About this task
Below are some records. Copy every line in them that holds "dobrynya".

Stored data entries:
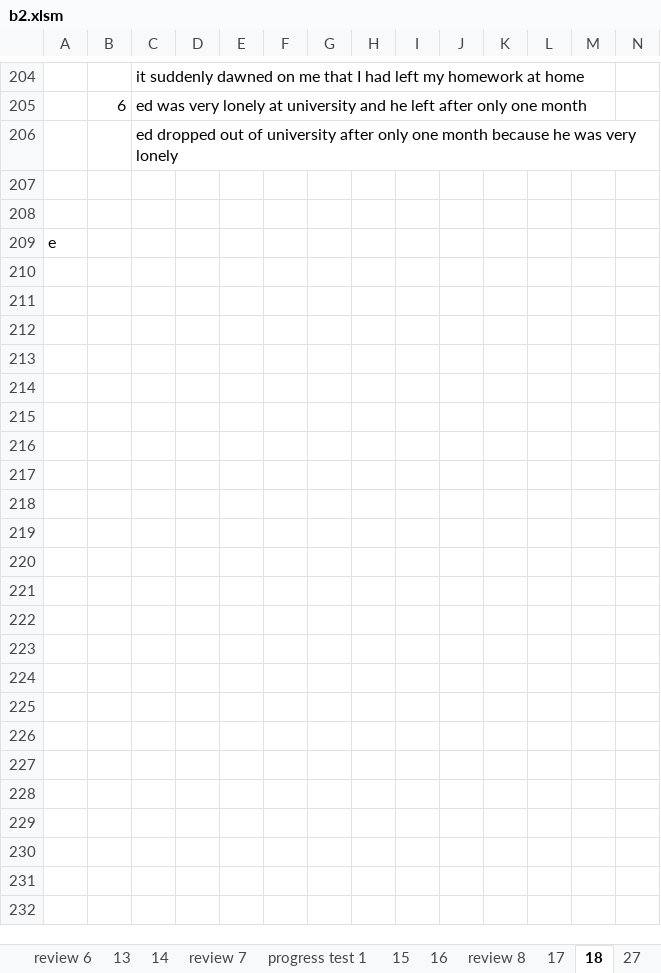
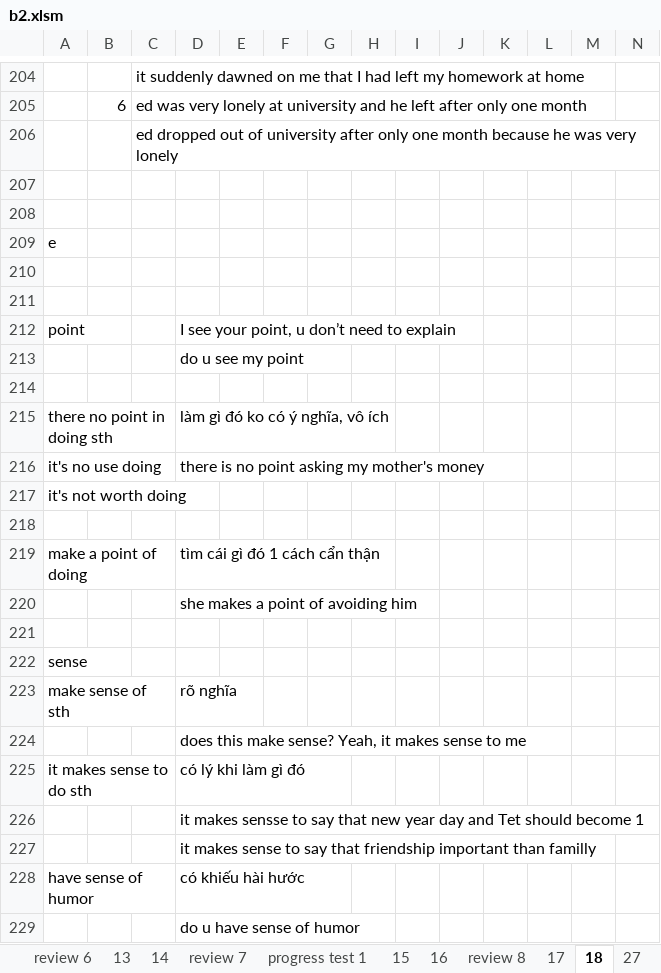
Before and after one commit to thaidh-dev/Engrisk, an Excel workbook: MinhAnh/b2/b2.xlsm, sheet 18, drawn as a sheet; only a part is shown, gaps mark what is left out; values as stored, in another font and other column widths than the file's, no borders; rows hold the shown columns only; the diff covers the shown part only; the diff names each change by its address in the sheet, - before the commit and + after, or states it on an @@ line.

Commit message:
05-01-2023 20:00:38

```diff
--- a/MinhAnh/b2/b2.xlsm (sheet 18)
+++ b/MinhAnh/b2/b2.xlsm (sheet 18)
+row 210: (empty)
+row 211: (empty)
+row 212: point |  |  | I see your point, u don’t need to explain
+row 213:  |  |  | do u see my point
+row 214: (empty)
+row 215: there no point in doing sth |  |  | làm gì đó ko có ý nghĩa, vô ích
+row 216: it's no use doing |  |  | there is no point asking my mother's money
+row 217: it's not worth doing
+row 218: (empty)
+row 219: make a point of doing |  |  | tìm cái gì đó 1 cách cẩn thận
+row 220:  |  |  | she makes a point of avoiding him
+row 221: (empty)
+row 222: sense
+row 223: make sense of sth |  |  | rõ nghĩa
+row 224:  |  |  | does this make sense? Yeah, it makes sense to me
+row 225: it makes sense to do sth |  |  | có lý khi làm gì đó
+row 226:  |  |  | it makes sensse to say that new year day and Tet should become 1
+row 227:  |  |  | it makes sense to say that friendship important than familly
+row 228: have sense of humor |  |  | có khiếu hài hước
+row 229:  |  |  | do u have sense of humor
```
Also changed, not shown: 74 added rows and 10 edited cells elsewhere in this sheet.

--

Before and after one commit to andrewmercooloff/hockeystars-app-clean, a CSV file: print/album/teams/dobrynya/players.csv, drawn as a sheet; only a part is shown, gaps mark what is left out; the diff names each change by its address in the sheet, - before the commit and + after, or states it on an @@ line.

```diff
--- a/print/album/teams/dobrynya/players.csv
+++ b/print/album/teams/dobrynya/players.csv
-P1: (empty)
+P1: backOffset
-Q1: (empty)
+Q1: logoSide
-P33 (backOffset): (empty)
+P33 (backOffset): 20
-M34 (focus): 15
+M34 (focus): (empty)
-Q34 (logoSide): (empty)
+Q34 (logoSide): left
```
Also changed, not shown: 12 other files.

Task answer
Before and after one commit to andrewmercooloff/hockeystars-app-clean, a CSV file: print/album/teams/dobrynya/players.csv, drawn as a sheet; only a part is shown, gaps mark what is left out; the diff names each change by its address in the sheet, - before the commit and + after, or states it on an @@ line.
--- a/print/album/teams/dobrynya/players.csv
+++ b/print/album/teams/dobrynya/players.csv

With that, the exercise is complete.